* _TASK DIRECTIONS_: Only the lines with "notebooks" in the entries below belong in the answer; please copy them.

------------------------------

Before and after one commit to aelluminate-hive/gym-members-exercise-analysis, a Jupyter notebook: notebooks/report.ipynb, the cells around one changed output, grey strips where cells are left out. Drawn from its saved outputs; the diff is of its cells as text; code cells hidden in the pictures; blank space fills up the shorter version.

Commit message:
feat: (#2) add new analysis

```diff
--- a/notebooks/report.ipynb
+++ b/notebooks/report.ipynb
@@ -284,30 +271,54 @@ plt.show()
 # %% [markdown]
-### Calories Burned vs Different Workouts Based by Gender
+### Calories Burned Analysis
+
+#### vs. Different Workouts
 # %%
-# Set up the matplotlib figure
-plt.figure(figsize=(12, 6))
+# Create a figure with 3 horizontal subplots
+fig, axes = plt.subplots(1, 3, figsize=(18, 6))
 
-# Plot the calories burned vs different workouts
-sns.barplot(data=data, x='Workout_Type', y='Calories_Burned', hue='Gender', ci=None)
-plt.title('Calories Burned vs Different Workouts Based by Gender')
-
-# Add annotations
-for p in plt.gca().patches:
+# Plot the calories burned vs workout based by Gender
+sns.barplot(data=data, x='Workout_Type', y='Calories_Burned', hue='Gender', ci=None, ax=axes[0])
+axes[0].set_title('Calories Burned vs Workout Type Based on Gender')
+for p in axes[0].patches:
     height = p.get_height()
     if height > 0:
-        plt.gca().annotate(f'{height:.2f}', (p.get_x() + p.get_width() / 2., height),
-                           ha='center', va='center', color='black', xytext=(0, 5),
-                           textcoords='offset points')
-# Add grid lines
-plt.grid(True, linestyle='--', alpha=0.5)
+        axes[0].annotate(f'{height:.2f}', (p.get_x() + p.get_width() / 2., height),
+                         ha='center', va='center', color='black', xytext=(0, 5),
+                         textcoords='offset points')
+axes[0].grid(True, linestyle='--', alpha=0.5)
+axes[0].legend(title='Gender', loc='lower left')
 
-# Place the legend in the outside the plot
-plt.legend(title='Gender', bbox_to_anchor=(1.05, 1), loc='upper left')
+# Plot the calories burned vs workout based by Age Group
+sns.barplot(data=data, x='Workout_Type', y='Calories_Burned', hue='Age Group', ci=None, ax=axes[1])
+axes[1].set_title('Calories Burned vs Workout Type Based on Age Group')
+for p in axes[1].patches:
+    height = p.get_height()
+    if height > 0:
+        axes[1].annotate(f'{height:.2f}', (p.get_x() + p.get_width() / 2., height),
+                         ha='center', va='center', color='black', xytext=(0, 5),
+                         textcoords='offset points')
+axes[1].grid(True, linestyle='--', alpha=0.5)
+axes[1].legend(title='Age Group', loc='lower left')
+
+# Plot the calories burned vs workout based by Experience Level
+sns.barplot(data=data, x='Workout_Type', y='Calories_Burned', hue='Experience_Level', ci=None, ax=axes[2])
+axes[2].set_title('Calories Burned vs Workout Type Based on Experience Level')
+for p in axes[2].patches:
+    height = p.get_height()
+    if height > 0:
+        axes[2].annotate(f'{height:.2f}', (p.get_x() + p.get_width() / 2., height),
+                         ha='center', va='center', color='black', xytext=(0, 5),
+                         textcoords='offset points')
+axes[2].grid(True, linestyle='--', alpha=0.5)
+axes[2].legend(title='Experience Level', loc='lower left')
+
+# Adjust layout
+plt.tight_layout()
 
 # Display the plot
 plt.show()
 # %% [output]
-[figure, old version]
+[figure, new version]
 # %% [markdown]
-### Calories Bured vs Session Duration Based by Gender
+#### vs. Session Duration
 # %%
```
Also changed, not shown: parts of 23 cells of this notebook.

------------------------------

* _WORKED SOLUTION_:
Before and after one commit to aelluminate-hive/gym-members-exercise-analysis, a Jupyter notebook: notebooks/report.ipynb, the cells around one changed output, grey strips where cells are left out. Drawn from its saved outputs; the diff is of its cells as text; code cells hidden in the pictures; blank space fills up the shorter version.
--- a/notebooks/report.ipynb
+++ b/notebooks/report.ipynb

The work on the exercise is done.